At least one South Florida judge warned her pals with a Facebook status update that they could be “unfriended,” and the ruling has prompted others to do the same. The committee ruled Nov. 17 that online “friendships” could create the impression that lawyers are in a special position to influence their judge friends.
The committee did conclude that a judge can post comments on another judge’s site and that during judicial elections, a judge’s campaign can have “fans” that include lawyers. And the ruling doesn’t single out Facebook.
“Although Facebook has been used as an example in this opinion, the holding of the opinion would apply to any social networking site which requires the member of the site to approve the listing of a ‘friend’ or contact on the member’s site,” the opinion said.
A few on the committee dissented, saying judges should be allowed to have Facebook friends because those relationships are more like “a contact or acquaintance.”

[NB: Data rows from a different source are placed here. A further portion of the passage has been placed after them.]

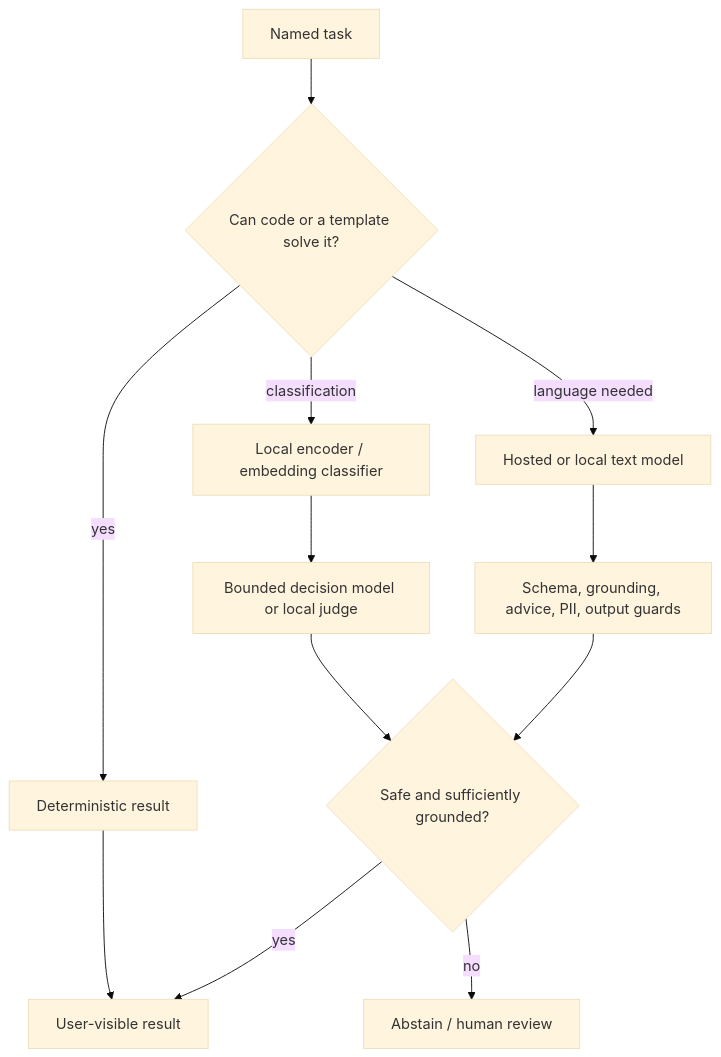
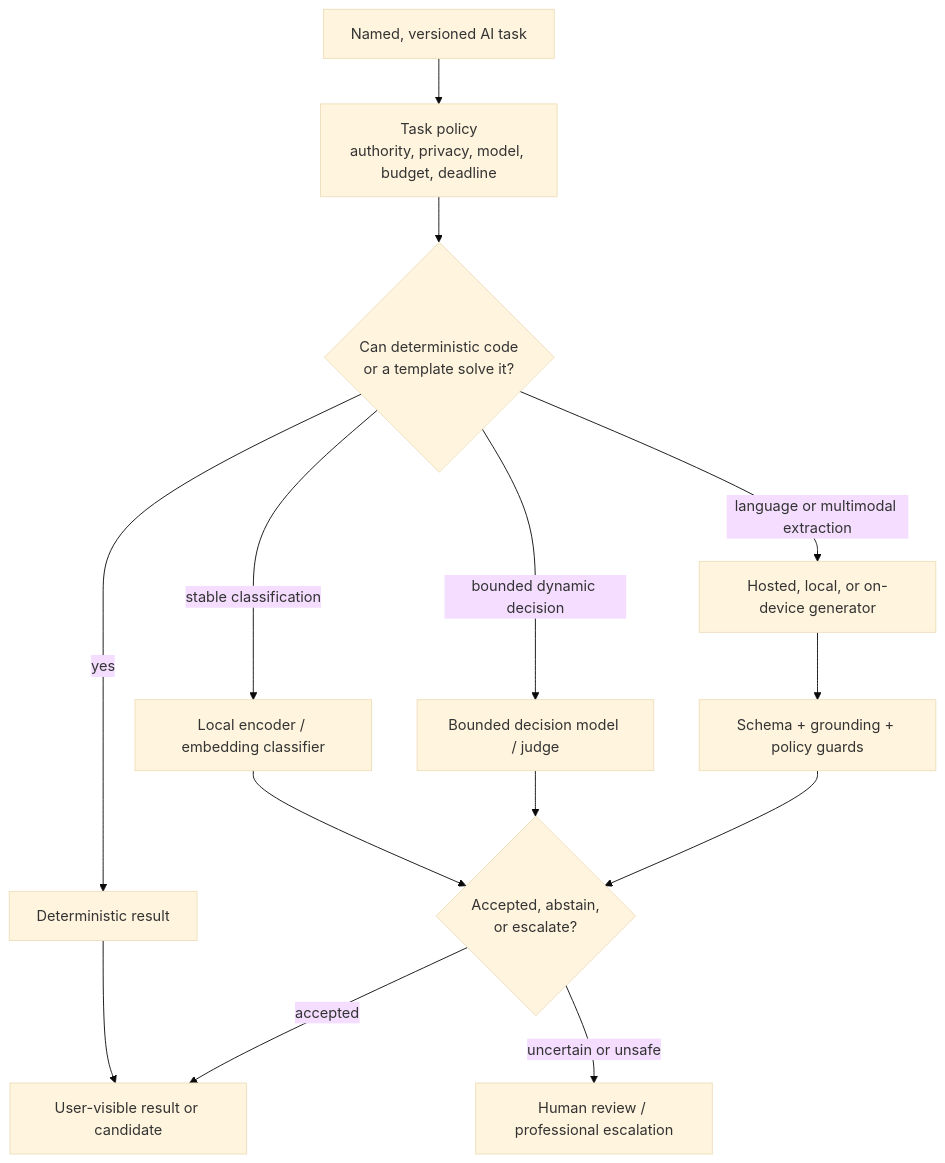
One commit to balureddy003/LifeKeel changed the tenth of 28 diagrams in ARCHITECTURE.md. Above: the diagram before and after it, drawn with Mermaid (base theme). The commit also changed other lines of this file and 7 other files, not shown here.

First line of the commit message:
docs: world-class architecture review, AI safety/privacy boundaries, and cost guidance

````diff
--- a/ARCHITECTURE.md
+++ b/ARCHITECTURE.md
@@ -497,22 +550,22 @@
 ```mermaid
 flowchart TB
-  Task[Named task]
-  Rules{Can code or a template solve it?}
+  Task[Named, versioned AI task]
+  Policy[Task policy\nauthority, privacy, model, budget, deadline]
+  Rules{Can deterministic code\nor a template solve it?}
   Deterministic[Deterministic result]
   Encoder[Local encoder / embedding classifier]
-  Decision[Bounded decision model or local judge]
-  Generator[Hosted or local text model]
-  Guard[Schema, grounding, advice, PII, output guards]
-  Review{Safe and sufficiently grounded?}
-  Result[User-visible result]
-  Human[Abstain / human review]
+  Decision[Bounded decision model / judge]
+  Generator[Hosted, local, or on-device generator]
+  Validate[Schema + grounding + policy guards]
+  Select{Accepted, abstain,\nor escalate?}
+  Result[User-visible result or candidate]
+  Human[Human review / professional escalation]
 
-  Task --> Rules
+  Task --> Policy --> Rules
   Rules -->|yes| Deterministic --> Result
-  Rules -->|classification| Encoder --> Decision
-  Rules -->|language needed| Generator
-  Decision --> Review
-  Generator --> Guard --> Review
-  Review -->|yes| Result
-  Review -->|no| Human
+  Rules -->|stable classification| Encoder --> Select
+  Rules -->|bounded dynamic decision| Decision --> Select
+  Rules -->|language or multimodal extraction| Generator --> Validate --> Select
+  Select -->|accepted| Result
+  Select -->|uncertain or unsafe| Human
 ```
````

Although only the Florida Supreme Court can actually mandate what judges can do, most will likely follow the ruling out of an abundance of caution, said Craig Waters, spokesman for the Florida Supreme Court.

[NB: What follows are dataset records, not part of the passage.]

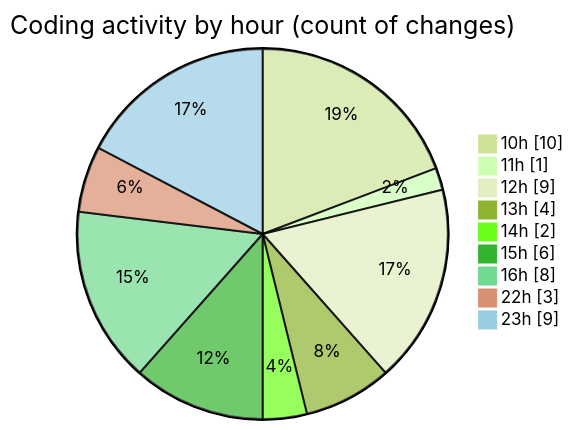
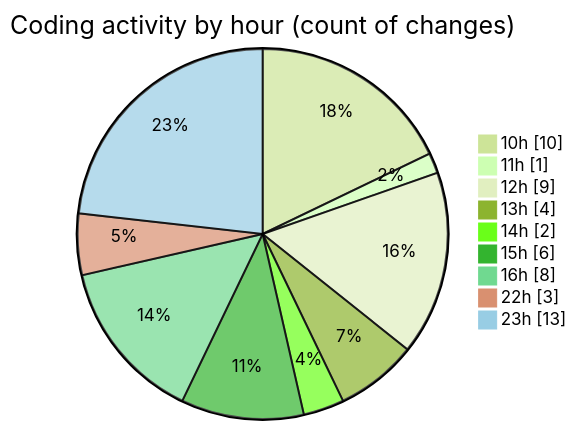
One commit to julien-gomy/code-tracking changed the second of 2 diagrams in 2025-11-20/eventscop-api-guide__workspace_/README.md. Above: the diagram before and after it, drawn with Mermaid (forest theme). The commit also changed other lines of this file and 1 other file, not shown here.

````diff
--- a/2025-11-20/eventscop-api-guide__workspace_/README.md
+++ b/2025-11-20/eventscop-api-guide__workspace_/README.md
@@ -44,13 +45,13 @@
 ```mermaid
 pie showData
 title Coding activity by hour (count of changes)
 "10h" : 10
 "11h" : 1
 "12h" : 9
 "13h" : 4
 "14h" : 2
 "15h" : 6
 "16h" : 8
 "22h" : 3
-"23h" : 9
+"23h" : 13
 ```
````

Judge Thomas McGrady, the chief of the sixth judicial circuit in Pinellas County, said he understands why the committee came to its conclusion: Judges need to appear impartial.
“We as judges can still be good judges and still have friends. Part of our job is to not let that friendship interfere in any way with our decisions,” he said. “But others in the public who see judges listing a lawyer as a friend on facebook, they may think that because they are your friend, they will be treated differently.”
McGrady, who is sending a copy of the ruling to the 69 judges in his circuit, said this potential conflict of interest is why he doesn’t have a Facebook page.
“If somebody’s my friend, I’ll call them on the phone,” he said, chuckling.